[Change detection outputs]
■ ■ ■ ■

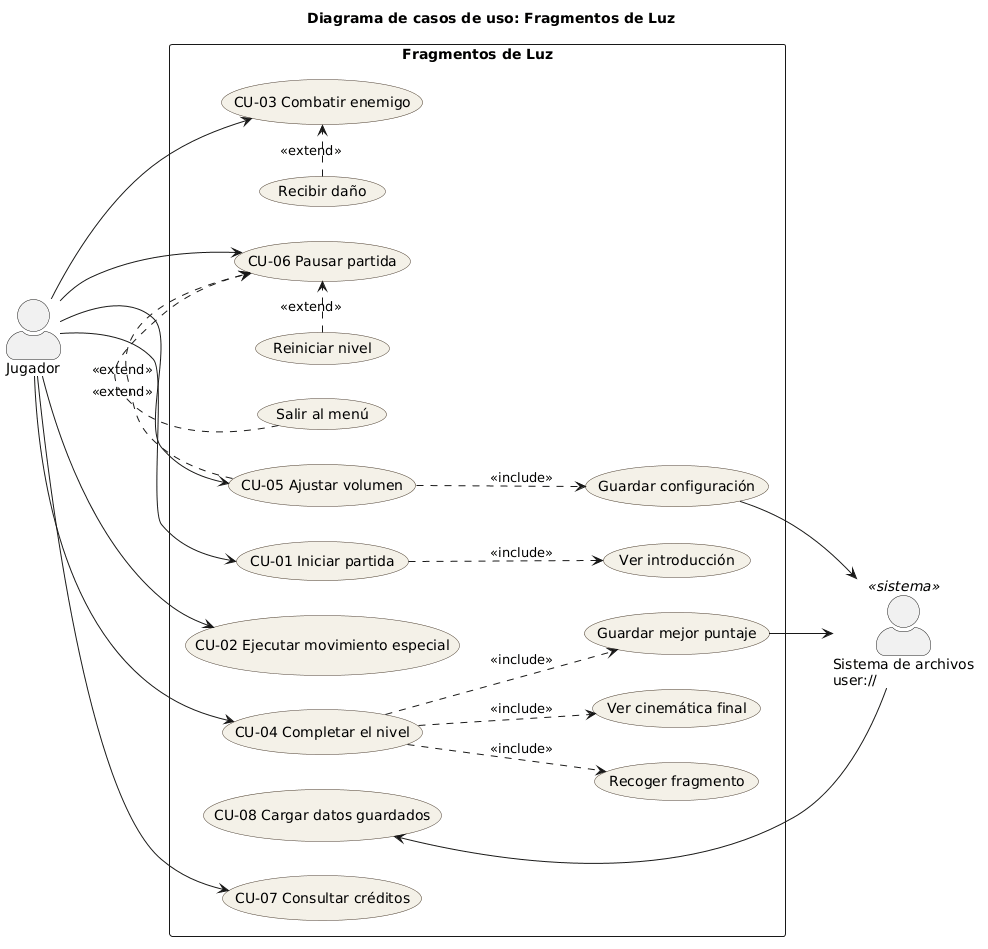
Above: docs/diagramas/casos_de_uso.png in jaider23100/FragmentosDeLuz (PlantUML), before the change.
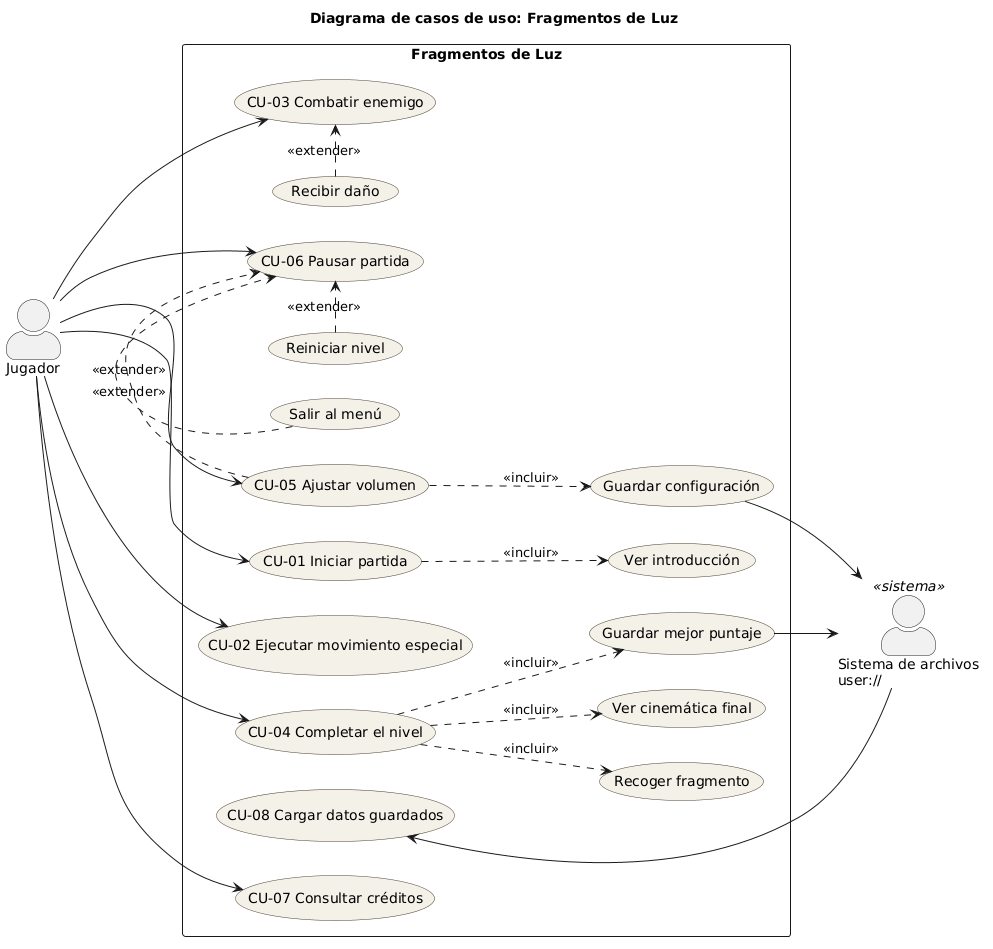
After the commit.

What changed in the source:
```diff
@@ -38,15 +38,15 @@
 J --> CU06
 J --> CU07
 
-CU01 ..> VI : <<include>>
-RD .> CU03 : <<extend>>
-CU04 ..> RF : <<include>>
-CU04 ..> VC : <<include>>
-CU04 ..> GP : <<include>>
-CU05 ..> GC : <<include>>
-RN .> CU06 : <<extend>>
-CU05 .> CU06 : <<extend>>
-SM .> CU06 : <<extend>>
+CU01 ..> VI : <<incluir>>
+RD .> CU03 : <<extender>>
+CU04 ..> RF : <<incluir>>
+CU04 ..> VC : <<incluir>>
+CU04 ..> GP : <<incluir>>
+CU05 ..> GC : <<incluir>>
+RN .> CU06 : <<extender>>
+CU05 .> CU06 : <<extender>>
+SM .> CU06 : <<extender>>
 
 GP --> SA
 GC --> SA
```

■ ■ ■ ■

__What is required__
When you copy the records above, keep every word exact and leave out the pictures they contain.

__Your solution__
Above: docs/diagramas/casos_de_uso.png in jaider23100/FragmentosDeLuz (PlantUML), before the change.
After the commit.

What changed in the source:
```diff
@@ -38,15 +38,15 @@
 J --> CU06
 J --> CU07
 
-CU01 ..> VI : <<include>>
-RD .> CU03 : <<extend>>
-CU04 ..> RF : <<include>>
-CU04 ..> VC : <<include>>
-CU04 ..> GP : <<include>>
-CU05 ..> GC : <<include>>
-RN .> CU06 : <<extend>>
-CU05 .> CU06 : <<extend>>
-SM .> CU06 : <<extend>>
+CU01 ..> VI : <<incluir>>
+RD .> CU03 : <<extender>>
+CU04 ..> RF : <<incluir>>
+CU04 ..> VC : <<incluir>>
+CU04 ..> GP : <<incluir>>
+CU05 ..> GC : <<incluir>>
+RN .> CU06 : <<extender>>
+CU05 .> CU06 : <<extender>>
+SM .> CU06 : <<extender>>
 
 GP --> SA
 GC --> SA
```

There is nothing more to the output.